# [WHAT THIS TASK INVOLVES]
Without omitting anything, copy the data exactly.

# [Stored items from a collection]
+===+

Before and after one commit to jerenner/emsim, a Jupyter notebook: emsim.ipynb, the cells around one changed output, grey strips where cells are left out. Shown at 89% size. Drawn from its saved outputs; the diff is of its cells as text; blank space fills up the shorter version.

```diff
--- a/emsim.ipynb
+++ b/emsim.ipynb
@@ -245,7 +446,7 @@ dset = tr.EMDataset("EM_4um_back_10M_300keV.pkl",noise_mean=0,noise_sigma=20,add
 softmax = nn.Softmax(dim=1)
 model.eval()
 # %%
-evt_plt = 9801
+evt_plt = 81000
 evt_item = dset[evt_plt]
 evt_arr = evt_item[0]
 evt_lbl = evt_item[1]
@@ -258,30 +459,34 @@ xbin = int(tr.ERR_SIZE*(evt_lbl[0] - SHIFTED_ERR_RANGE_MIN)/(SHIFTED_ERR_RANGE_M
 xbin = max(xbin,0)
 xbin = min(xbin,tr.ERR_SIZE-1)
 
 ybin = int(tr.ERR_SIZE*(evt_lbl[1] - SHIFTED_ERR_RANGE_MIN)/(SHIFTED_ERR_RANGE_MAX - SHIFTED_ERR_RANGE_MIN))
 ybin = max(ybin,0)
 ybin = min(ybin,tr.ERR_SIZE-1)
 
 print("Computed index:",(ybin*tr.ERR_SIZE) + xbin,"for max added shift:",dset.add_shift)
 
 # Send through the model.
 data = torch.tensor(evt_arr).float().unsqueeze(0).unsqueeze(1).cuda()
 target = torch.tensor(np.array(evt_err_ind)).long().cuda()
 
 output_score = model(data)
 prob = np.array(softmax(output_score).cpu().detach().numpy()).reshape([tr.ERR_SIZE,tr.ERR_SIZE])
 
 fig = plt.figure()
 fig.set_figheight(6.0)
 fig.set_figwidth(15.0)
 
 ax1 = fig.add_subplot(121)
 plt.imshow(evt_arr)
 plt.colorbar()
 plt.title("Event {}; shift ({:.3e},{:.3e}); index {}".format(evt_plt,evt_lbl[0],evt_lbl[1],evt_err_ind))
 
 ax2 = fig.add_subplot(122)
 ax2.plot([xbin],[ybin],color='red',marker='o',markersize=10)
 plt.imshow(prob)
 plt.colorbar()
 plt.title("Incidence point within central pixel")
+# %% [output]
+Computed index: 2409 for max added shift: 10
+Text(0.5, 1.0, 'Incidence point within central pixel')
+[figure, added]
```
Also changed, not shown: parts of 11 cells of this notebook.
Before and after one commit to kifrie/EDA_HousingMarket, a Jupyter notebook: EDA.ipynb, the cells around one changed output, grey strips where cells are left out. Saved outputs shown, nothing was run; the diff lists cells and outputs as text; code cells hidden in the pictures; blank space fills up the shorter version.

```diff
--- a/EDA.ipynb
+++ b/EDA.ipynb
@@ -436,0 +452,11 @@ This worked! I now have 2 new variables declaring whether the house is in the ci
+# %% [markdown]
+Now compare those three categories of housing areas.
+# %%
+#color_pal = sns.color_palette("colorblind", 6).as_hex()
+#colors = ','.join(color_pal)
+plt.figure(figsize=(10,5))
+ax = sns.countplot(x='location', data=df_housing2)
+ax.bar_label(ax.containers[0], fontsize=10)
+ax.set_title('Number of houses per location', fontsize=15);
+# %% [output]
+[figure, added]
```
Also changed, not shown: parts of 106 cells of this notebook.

+===+

# [YOUR SOLUTION]
Before and after one commit to jerenner/emsim, a Jupyter notebook: emsim.ipynb, the cells around one changed output, grey strips where cells are left out. Shown at 89% size. Drawn from its saved outputs; the diff is of its cells as text; blank space fills up the shorter version.

```diff
--- a/emsim.ipynb
+++ b/emsim.ipynb
@@ -245,7 +446,7 @@ dset = tr.EMDataset("EM_4um_back_10M_300keV.pkl",noise_mean=0,noise_sigma=20,add
 softmax = nn.Softmax(dim=1)
 model.eval()
 # %%
-evt_plt = 9801
+evt_plt = 81000
 evt_item = dset[evt_plt]
 evt_arr = evt_item[0]
 evt_lbl = evt_item[1]
@@ -258,30 +459,34 @@ xbin = int(tr.ERR_SIZE*(evt_lbl[0] - SHIFTED_ERR_RANGE_MIN)/(SHIFTED_ERR_RANGE_M
 xbin = max(xbin,0)
 xbin = min(xbin,tr.ERR_SIZE-1)
 
 ybin = int(tr.ERR_SIZE*(evt_lbl[1] - SHIFTED_ERR_RANGE_MIN)/(SHIFTED_ERR_RANGE_MAX - SHIFTED_ERR_RANGE_MIN))
 ybin = max(ybin,0)
 ybin = min(ybin,tr.ERR_SIZE-1)
 
 print("Computed index:",(ybin*tr.ERR_SIZE) + xbin,"for max added shift:",dset.add_shift)
 
 # Send through the model.
 data = torch.tensor(evt_arr).float().unsqueeze(0).unsqueeze(1).cuda()
 target = torch.tensor(np.array(evt_err_ind)).long().cuda()
 
 output_score = model(data)
 prob = np.array(softmax(output_score).cpu().detach().numpy()).reshape([tr.ERR_SIZE,tr.ERR_SIZE])
 
 fig = plt.figure()
 fig.set_figheight(6.0)
 fig.set_figwidth(15.0)
 
 ax1 = fig.add_subplot(121)
 plt.imshow(evt_arr)
 plt.colorbar()
 plt.title("Event {}; shift ({:.3e},{:.3e}); index {}".format(evt_plt,evt_lbl[0],evt_lbl[1],evt_err_ind))
 
 ax2 = fig.add_subplot(122)
 ax2.plot([xbin],[ybin],color='red',marker='o',markersize=10)
 plt.imshow(prob)
 plt.colorbar()
 plt.title("Incidence point within central pixel")
+# %% [output]
+Computed index: 2409 for max added shift: 10
+Text(0.5, 1.0, 'Incidence point within central pixel')
+[figure, added]
```
Also changed, not shown: parts of 11 cells of this notebook.
Before and after one commit to kifrie/EDA_HousingMarket, a Jupyter notebook: EDA.ipynb, the cells around one changed output, grey strips where cells are left out. Saved outputs shown, nothing was run; the diff lists cells and outputs as text; code cells hidden in the pictures; blank space fills up the shorter version.

```diff
--- a/EDA.ipynb
+++ b/EDA.ipynb
@@ -436,0 +452,11 @@ This worked! I now have 2 new variables declaring whether the house is in the ci
+# %% [markdown]
+Now compare those three categories of housing areas.
+# %%
+#color_pal = sns.color_palette("colorblind", 6).as_hex()
+#colors = ','.join(color_pal)
+plt.figure(figsize=(10,5))
+ax = sns.countplot(x='location', data=df_housing2)
+ax.bar_label(ax.containers[0], fontsize=10)
+ax.set_title('Number of houses per location', fontsize=15);
+# %% [output]
+[figure, added]
```
Also changed, not shown: parts of 106 cells of this notebook.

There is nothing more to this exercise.